You should implement a EU wide plastic tax to gather a new source of income for the long term budget. But this money should ONLY be spend for projects which fight climate change, deforestation, pollution of the oceans or for the development of renevable energy infrastructures. If it is like that I would be more than happy to pay this tax.
But don't even start spending the money on defens or similar subjects.
The other acceptable way to spend the money is for EU youth projects such as Interrail for example.

Florian Bauer
03 March 2020

Budget resources:
I think that the EU should generally receive a larger budget to be able to deal with its future challenges. One per cent of GDP is definetely not enough. Currently, there is a lot of discussion about net-payers and net-beneficiaries of the budget, which is misleading because a lot of the benefits of the EU are not measurable or don't enter these calculations and it creates divisions between member states. It would be beneficial to escape this harmful framing by giving the EU the opportunity to have more own resources such as funds from the Emissions Trading System, from a plastic tax or a common consolidated corporate tax base.
Budget spending:
The Common Agricultural Policy is still a large chunk of the budget and it desperately needs to be reformed. Farmers should only receive money if they provide real public benefit by acting sustainable and safeguarding animal rights and the environment and climate.

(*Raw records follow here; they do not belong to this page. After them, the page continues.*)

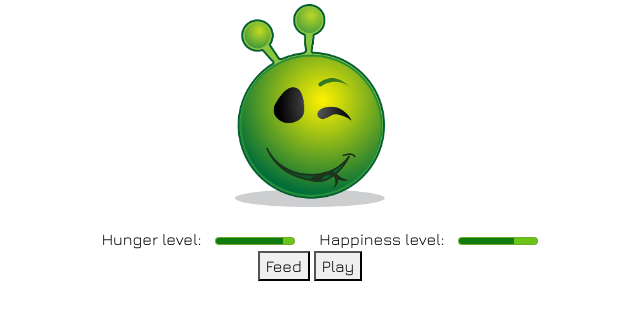
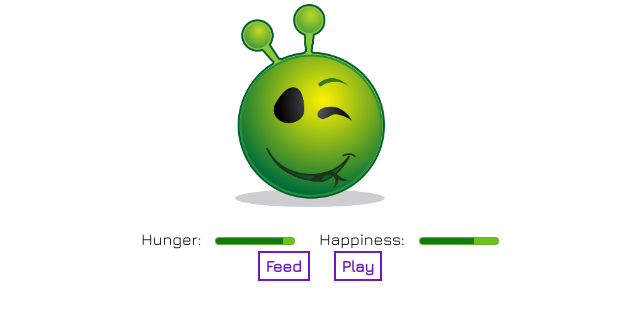
Before and after one commit to anthowest/project-1-aliengotchi, a plain HTML site: page index.html in a window 1280 px wide. Both pictures are taken after typing "Sample" into the empty fields and a click on the button "Start". Shown: the part 192-512 px from the top of the page, without its empty margins (330-970 px from the left). Drawn offline with nearby package versions, Linux system fonts and the light colour scheme.

Commit message:
Adjust button styles && classes

```diff
--- a/index.html
+++ b/index.html
@@ -22,7 +22,7 @@
                 <p>Enter your Aliengotchi's name and press start.</p>
                 <form id="name-form">
                     <input type="text" id="name-input" required>
-                    <button id="start-button">Start</button>
+                    <button class="buttons" id="start-button">Start</button>
                 </form>
             </div>
 
@@ -36,15 +36,15 @@
                         <img id="alien-body" src="./Assets/alien-happy.png" alt="Alien">
                     </div>
                     <div class="meters">
-                        <label for="hunger">Hunger level:</label>
+                        <label for="hunger">Hunger:</label>
                         <meter id="hunger" min="0" max="100" low="33" high="60" optimum="80" value="100"></meter>
-                        <label for="happiness">Happiness level:</label>
+                        <label for="happiness">Happiness:</label>
                         <meter id="happiness" min="0" max="100" low="33" high="60" optimum="80" value="100"></meter>
                     </div>
                 </div>
                 <div class="action-buttons">
-                    <button id="feed-button">Feed</button>
-                    <button id="play-button">Play</button>
+                    <button class="buttons" id="feed-button">Feed</button>
+                    <button class="buttons" id="play-button">Play</button>
                 </div>
             </div>
         </div>
--- a/style.css
+++ b/style.css
@@ -70,22 +70,19 @@ label {
     font-size: 1rem;
 }
 
-.menu-buttons {
+.buttons {
     display: inline-block;
+    margin-inline-start: 20px;
     background-color: transparent;
     color: #7118C4;
     border: 2px solid #7118C4;
     font-weight: 700;
-}
-
-.menu-buttons a:hover {
-    background-color: #7118C4;
-    color: #fafafa;
+    ;
 }
 
 meter::-webkit-meter-bar {
     background-color: rgb(108,196,23);
-    box-shadow: 0 5px 5px -5px #999;
+    box-shadow: 0 5px 5px -5px #7118C4;
     background-size: 100% 100%;
 }
 
```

Generally, the spending on climate issues needs to be increased. To fulfill its global responsibility, the EU should also at least double its funding for development assistance to poor countries, while focusing the spending on the most cost-effective projects.